(Record set)
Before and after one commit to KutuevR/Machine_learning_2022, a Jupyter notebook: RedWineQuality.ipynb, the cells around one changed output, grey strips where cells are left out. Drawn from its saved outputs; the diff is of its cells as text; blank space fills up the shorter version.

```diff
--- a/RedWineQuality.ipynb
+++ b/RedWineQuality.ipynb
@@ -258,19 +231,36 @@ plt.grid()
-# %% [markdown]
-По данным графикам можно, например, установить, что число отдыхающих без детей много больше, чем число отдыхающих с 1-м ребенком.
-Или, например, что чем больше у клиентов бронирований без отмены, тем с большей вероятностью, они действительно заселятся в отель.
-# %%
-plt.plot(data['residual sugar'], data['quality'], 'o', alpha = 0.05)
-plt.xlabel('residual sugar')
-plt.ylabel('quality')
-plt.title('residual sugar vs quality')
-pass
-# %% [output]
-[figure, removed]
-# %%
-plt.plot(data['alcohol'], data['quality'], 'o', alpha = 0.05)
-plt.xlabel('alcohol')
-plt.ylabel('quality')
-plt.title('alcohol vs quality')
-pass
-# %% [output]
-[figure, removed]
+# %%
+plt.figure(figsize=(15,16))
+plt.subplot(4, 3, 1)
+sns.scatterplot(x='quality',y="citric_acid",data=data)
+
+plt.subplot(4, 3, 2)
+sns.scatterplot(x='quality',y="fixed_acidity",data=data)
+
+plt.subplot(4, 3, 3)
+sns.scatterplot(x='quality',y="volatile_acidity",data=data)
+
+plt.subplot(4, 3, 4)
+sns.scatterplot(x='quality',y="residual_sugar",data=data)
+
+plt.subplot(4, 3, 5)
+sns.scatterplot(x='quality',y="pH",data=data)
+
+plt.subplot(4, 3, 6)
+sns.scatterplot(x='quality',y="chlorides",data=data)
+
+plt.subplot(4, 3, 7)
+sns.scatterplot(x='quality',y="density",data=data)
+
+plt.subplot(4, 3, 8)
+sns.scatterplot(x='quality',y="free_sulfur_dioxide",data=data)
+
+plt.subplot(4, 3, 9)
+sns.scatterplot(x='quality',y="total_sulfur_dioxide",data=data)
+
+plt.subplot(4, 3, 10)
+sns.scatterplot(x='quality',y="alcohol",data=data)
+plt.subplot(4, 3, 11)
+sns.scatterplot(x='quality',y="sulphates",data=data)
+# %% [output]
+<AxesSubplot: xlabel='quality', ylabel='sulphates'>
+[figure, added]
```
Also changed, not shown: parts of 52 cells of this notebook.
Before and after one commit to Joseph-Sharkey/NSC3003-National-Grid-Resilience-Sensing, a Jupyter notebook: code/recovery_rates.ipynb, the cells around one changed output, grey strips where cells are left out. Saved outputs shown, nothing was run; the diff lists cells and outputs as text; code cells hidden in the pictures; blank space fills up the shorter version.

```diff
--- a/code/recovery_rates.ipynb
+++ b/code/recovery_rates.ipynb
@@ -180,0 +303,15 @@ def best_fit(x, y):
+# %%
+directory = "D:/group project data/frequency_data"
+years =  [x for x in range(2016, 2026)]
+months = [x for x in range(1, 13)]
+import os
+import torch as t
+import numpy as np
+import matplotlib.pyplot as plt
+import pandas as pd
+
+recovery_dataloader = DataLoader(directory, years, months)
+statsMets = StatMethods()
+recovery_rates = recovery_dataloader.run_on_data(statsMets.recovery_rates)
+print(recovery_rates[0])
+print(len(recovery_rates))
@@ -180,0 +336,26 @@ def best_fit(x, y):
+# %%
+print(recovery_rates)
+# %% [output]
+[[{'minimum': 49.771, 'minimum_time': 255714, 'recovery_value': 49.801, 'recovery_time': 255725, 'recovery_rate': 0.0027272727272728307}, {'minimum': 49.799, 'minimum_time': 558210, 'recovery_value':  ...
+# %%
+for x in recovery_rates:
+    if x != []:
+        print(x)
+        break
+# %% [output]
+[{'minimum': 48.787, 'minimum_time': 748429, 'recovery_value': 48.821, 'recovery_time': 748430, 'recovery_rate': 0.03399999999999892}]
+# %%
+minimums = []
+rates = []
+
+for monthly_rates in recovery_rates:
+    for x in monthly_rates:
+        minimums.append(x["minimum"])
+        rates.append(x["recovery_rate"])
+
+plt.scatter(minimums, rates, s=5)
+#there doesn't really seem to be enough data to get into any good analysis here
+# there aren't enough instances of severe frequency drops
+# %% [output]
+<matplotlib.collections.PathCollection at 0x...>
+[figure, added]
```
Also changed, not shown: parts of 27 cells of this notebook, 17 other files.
(End Record set)
Reading through the records above, report each line in which the string "scatterplot" is found.

+sns.scatterplot(x='quality',y="citric_acid",data=data)
+sns.scatterplot(x='quality',y="fixed_acidity",data=data)
+sns.scatterplot(x='quality',y="volatile_acidity",data=data)
+sns.scatterplot(x='quality',y="residual_sugar",data=data)
+sns.scatterplot(x='quality',y="pH",data=data)
+sns.scatterplot(x='quality',y="chlorides",data=data)
+sns.scatterplot(x='quality',y="density",data=data)
+sns.scatterplot(x='quality',y="free_sulfur_dioxide",data=data)
+sns.scatterplot(x='quality',y="total_sulfur_dioxide",data=data)
+sns.scatterplot(x='quality',y="alcohol",data=data)
+sns.scatterplot(x='quality',y="sulphates",data=data)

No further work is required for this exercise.